Agriculture Secretary and former Iowa Governor Tom Vilsack (D) says 44% of Americans are directly affected by prescription drug abuse. He joined Senator Claire McCaskill (D-Missouri) and drug and alcohol abuse prevention leaders Thursday in the St. Louis region to discuss ways to prevent Missourians from misusing opioid medications, like codeine, morphine and oxycodone.

U.S. Secretary of Agriculture Tom Vilsack and Sen. Claire McCaskill (D-Mo) conduct a round table discussion with local health professionals on efforts to combat the nation’s opioid epidemic, while visiting the offices of the National Council on Alcoholism abd Drug Abuse, in Olivette, Missouri on July 21, 2016. McCaskill is hosting a series of events across Missouri this week to highlight recent federal legislation she successfully shaped to open up resources to local and county Prescription Drug Monitoring Programs (PDMPs). Photo by Bill Greenblatt/UPI

U.S. Secretary of Agriculture Tom Vilsack and Sen. Claire McCaskill Photo by Bill Greenblatt/UPI

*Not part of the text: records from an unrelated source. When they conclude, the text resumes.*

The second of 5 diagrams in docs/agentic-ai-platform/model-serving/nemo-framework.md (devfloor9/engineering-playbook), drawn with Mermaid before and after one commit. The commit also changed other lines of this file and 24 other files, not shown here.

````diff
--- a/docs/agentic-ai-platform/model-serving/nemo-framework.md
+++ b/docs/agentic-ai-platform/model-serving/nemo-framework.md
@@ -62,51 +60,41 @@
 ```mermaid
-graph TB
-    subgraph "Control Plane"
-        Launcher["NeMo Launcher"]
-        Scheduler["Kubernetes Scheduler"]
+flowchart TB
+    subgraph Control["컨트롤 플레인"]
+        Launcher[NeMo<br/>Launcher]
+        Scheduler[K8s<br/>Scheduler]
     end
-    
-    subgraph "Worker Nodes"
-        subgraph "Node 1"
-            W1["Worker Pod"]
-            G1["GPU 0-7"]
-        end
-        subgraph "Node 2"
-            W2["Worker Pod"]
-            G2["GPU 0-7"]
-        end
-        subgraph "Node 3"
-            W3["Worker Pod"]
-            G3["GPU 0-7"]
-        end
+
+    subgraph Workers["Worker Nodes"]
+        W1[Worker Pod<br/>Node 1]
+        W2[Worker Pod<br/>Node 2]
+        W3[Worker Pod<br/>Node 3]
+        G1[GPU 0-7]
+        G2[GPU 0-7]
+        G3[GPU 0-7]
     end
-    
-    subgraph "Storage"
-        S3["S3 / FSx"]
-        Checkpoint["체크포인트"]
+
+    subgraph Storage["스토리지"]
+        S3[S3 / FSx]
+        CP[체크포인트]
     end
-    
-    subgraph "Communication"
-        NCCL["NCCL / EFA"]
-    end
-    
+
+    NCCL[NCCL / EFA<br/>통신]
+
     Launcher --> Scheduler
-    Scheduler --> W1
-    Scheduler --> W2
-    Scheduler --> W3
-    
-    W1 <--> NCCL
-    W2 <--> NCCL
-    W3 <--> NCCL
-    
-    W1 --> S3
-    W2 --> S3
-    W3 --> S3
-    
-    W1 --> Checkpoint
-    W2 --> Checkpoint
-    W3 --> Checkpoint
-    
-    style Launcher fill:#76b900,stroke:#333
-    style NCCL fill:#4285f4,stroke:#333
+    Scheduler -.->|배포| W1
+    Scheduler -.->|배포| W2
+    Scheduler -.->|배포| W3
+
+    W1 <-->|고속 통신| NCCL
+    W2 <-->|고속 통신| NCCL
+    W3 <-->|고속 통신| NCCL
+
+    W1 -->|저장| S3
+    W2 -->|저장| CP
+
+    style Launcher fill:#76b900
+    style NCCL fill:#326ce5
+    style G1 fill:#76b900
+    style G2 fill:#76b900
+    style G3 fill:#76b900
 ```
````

“We have to act. We have to focus on prevention. We have to expand treatment. We have to create communities of support for recovery,” says Vilsack. “We have to have criminal justice reform. We also have to have some economic development opportunities in rural areas where this is a particularly acute problem because there is a lack of treatment facilities.”

McCaskill and Senator Roy Blunt (R-Missouri) are working on legislation that would allow St. Louis County to access federal funding to create a prescription drug monitoring system, without the state legislature’s approval.

Missouri is the only state in the U.S. without a program that allows doctors and pharmacists to check how many prescriptions people are having filled – to look for cases of abuse.  McCaskill is fed up with Missouri legislators failing to create such a system.

“They have still, once again for the fifth or sixth time, refused to take this basic step,” says McCaskill.

Vilsack says not having a system in place has a far-reaching effect.

“It’s not just the folks in Missouri that are at risk because of a lack of monitoring program. It’s every state that surrounds Missouri. People from my home state of Iowa can come across the border,” says Vilsack.

One of the main opponents in the legislature is Senator Rob Schaaf (R-St. Joseph), who is a family physician. He says the program won’t catch those selling pharmaceuticals illegally. He also argues that more people die of alcohol abuse and the effects of smoking of cigarettes than will ever die of opioid overdose.